The post below is cross-posted from my original post Should We Recognize a Childâ€™s Right To Refuse Vital Medical Care? on the Children and the Law Blog.
Hannah Jones, 13, is not afraid of dying – she is afraid of spending her remaining days in a hospital bed. In a case that raises a host of medical and ethical issues, the British teenager from a small town northwest of London has won a battle to refuse a heart transplant operation. That decision by British medical authorities has ignited a debate over whether children should have the right to refuse potentially lifesaving medical treatments or if health authorities have an obligation to intervene.
That heartbreaking story illustrates the difficult issues that surround the law’s treatment of children as individuals with a right to determine their future. When Hannah and her parents decided against the procedure the medical authorities threatened to take them to court to force her to have it.

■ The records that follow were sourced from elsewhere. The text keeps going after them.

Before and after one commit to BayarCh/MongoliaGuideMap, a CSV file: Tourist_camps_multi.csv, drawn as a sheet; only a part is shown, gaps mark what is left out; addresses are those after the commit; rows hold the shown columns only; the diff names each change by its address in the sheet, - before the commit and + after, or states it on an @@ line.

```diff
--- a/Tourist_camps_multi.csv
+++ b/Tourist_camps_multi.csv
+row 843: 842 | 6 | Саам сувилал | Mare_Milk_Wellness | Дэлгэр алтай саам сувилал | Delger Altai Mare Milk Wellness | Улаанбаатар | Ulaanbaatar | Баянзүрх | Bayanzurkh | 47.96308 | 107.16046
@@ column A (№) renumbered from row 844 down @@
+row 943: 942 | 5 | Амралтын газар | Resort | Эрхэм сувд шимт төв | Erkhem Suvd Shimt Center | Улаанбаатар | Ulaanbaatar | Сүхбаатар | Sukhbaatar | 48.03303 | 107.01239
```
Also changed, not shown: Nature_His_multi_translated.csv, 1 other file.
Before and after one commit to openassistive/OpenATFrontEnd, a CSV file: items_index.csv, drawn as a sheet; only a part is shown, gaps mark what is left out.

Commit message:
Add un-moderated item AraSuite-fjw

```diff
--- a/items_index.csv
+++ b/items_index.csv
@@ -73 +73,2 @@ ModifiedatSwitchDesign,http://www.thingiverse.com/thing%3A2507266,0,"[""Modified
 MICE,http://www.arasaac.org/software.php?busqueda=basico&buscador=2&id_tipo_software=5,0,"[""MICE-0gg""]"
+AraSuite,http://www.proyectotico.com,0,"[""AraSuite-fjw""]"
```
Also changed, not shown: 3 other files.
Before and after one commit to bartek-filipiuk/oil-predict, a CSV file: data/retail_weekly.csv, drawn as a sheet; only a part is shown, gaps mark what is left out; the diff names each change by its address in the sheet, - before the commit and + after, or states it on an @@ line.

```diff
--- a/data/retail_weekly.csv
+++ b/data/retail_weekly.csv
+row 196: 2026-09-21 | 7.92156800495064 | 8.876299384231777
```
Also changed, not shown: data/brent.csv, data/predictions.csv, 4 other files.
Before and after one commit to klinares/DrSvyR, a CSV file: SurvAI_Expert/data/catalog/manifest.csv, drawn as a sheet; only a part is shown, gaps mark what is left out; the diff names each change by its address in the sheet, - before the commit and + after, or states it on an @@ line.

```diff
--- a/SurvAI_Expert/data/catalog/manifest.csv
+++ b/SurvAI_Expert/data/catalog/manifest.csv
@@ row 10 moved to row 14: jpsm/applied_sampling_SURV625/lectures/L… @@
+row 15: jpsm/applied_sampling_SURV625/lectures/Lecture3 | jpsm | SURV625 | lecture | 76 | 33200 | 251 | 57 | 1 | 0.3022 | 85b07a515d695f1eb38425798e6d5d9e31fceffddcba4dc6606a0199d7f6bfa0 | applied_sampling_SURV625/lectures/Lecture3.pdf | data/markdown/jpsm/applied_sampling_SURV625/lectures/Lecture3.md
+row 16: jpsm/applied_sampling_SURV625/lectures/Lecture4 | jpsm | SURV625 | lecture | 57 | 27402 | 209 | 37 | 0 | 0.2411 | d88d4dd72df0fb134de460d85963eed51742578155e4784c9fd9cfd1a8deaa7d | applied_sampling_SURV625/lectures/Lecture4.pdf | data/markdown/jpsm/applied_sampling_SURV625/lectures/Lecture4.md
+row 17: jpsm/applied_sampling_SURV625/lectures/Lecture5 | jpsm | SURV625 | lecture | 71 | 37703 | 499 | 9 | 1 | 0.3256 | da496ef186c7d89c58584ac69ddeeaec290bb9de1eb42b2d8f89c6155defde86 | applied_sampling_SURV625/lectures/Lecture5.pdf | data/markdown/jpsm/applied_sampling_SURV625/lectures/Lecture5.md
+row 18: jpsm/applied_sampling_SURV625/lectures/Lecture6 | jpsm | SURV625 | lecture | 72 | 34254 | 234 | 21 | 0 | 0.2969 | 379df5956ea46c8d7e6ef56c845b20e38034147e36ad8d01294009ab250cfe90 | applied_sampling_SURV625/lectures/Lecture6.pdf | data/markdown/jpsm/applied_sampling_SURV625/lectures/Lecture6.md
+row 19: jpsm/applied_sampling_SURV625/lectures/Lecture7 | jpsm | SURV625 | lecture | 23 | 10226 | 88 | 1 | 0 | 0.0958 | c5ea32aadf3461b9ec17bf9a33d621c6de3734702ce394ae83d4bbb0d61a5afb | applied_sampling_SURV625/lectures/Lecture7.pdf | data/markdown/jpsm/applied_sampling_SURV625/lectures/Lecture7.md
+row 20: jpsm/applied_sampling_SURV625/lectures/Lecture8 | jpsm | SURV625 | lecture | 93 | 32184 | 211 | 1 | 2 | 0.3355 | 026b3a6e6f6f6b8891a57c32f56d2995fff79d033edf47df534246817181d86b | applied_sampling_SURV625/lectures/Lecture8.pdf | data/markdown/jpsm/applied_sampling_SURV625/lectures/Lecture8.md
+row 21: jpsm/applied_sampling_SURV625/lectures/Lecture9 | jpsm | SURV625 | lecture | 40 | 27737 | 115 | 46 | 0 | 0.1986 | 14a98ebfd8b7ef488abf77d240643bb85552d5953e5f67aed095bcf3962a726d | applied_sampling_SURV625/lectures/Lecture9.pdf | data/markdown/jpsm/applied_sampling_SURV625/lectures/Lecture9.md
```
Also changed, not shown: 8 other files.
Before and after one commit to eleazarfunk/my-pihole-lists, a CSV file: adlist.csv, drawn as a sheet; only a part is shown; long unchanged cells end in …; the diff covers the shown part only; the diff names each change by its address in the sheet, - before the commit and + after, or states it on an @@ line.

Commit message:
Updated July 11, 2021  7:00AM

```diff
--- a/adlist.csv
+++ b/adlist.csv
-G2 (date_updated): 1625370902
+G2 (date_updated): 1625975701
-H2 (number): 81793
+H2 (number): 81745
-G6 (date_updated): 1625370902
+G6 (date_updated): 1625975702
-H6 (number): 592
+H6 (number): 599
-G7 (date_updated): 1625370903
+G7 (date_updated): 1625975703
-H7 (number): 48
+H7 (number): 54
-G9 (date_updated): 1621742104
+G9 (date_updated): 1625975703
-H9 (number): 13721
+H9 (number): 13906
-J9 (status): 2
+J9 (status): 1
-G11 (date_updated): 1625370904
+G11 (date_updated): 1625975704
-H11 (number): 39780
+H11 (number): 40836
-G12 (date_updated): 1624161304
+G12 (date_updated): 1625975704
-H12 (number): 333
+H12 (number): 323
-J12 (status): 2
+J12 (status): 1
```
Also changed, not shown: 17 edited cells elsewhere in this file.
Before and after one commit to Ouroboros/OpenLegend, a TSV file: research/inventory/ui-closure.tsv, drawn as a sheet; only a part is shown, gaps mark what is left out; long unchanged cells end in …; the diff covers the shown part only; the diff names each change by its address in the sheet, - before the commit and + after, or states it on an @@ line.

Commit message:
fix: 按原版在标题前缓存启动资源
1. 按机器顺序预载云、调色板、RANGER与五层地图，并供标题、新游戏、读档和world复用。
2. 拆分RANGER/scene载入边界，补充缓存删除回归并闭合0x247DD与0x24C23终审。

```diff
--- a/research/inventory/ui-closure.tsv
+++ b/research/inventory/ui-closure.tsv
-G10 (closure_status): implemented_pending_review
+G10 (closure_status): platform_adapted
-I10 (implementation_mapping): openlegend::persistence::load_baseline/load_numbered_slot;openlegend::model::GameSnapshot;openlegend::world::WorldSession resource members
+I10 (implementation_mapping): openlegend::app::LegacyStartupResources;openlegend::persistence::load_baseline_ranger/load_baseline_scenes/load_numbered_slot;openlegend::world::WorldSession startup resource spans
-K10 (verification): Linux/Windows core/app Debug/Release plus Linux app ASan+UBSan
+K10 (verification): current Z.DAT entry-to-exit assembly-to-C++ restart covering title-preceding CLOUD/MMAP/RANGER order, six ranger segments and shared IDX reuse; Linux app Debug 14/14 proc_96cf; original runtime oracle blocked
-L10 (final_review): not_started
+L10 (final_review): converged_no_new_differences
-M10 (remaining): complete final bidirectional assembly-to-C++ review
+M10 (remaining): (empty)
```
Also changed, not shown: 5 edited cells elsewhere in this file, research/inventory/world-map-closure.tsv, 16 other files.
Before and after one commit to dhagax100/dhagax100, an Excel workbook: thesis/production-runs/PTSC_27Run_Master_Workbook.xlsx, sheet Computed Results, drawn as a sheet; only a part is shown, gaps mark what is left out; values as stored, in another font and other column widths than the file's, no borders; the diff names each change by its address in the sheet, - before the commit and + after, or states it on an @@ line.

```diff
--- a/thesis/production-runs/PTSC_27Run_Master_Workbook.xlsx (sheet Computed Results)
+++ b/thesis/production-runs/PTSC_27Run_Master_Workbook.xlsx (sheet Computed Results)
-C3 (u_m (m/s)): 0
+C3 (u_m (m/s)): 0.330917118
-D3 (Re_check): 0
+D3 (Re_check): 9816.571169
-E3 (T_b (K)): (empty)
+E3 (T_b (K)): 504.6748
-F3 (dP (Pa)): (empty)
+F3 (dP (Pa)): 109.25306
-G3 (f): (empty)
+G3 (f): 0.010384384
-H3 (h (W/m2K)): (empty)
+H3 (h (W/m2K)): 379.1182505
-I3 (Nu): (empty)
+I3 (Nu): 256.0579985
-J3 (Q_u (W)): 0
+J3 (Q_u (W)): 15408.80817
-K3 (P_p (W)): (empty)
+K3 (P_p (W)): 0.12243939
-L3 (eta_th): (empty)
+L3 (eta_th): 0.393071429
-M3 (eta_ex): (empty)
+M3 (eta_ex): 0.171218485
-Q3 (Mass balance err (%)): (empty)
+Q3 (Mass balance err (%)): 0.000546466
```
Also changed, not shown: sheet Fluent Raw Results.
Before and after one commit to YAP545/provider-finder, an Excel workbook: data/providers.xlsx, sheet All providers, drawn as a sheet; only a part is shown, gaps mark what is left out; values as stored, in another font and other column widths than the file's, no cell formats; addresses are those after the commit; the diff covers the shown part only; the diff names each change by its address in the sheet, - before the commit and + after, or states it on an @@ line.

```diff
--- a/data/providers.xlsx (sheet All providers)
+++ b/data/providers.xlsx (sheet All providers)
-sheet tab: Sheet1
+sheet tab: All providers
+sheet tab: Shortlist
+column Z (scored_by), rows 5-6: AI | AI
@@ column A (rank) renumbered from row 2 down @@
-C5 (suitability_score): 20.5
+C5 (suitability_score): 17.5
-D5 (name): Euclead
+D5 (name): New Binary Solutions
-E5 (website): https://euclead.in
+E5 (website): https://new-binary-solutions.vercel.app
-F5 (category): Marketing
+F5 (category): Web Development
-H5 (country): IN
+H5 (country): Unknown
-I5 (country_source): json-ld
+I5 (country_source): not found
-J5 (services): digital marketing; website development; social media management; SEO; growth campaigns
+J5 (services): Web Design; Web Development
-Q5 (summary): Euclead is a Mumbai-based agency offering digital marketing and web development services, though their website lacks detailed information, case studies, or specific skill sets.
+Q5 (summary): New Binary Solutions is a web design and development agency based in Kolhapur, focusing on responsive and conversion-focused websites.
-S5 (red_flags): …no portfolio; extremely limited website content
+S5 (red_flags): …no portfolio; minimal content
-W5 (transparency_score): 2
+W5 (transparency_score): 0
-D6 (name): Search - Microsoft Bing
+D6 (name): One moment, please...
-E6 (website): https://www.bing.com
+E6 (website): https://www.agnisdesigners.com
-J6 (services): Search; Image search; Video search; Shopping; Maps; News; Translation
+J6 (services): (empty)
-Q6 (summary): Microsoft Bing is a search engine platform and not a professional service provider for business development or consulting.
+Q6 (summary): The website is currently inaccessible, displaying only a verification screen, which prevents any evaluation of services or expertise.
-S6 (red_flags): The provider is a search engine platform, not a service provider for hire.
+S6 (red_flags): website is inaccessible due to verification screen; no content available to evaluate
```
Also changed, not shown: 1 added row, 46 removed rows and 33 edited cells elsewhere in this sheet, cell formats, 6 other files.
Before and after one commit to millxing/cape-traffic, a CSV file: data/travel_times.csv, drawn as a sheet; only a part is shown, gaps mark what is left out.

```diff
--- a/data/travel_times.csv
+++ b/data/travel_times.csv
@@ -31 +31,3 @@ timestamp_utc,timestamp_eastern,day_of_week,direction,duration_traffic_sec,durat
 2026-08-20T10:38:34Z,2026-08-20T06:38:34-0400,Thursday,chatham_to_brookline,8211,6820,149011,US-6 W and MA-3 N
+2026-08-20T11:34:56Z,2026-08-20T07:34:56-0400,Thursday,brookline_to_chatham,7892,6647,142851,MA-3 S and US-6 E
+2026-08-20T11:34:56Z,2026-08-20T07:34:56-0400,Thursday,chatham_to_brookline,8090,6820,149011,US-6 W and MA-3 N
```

Doctors are required to obtain informed consent before treating a patient because individuals are thought to have the right to control what is done to their bodies. This includes the right to control the course of medical treatment and even to refuse it altogether. As long as a person is competent, they have a constitutionally-protected liberty interest in refusing unwanted medical treatment, balanced against the stateâ€™s interests in protecting and preserving human life. Cruzan by Cruzan v. Director, Missouri Dept. of Health, 497 U.S. 261 (1990). A competent person has a right to refuse treatment even if the refusal ends in the individual’s death.
In general children are thought to lack the capacity to make life-altering decisions on their own. They may not fully understand the consequences or risks of their decision or the nature of their circumstances. The law defers to the judgment of parents or guardians in such situations.
While the Court has found that just like adults, a child also has a substantial liberty interest in not being confined unnecessarily for medical treatment, Parham v. J.R., 442 U.S. 584 (1979), the Court later noted that “In Parham… we certainly did not intimate that such a minor child, after commitment, would have a liberty interest in refusing treatment.” See Cruzan.
So where does that leave us?
In Hannah Jones’ case a social worker was sent to interview her about her refusal to have a heart transplant. After discussing it the social worker then backed Hannah’s decision, which was supported by her parents as well.
According to the Department of Health, when a child is considered competent and refuses treatment, their decision will be respected. When a consensus can’t be reached, the patient can be overruled by either parents or guardians, or in more unusual circumstances, by the courts.
The harder questions are of course when the child and the parents disagree, or the state finds circumstances that they feel justifies overruling both parent and child, such as what effect to give religious views regarding surgery or blood transfusions. The rate at which this issue comes before the courts is only likely to increase given that advances in medical technology may often prolong painful treatment periods that a child or parents may instead choose to avoid to improve the quality rather than the longevity of life.
- Susan D. Hawkins, Protecting the rights and interests of competent minors in litigated medical treatment disputes. 64 Fordham L.R. 2075 (1996).
- Hillary Rodham, â€œChildren Under the Lawâ€, 43 Harv. Edu. Rev. 487 (1973).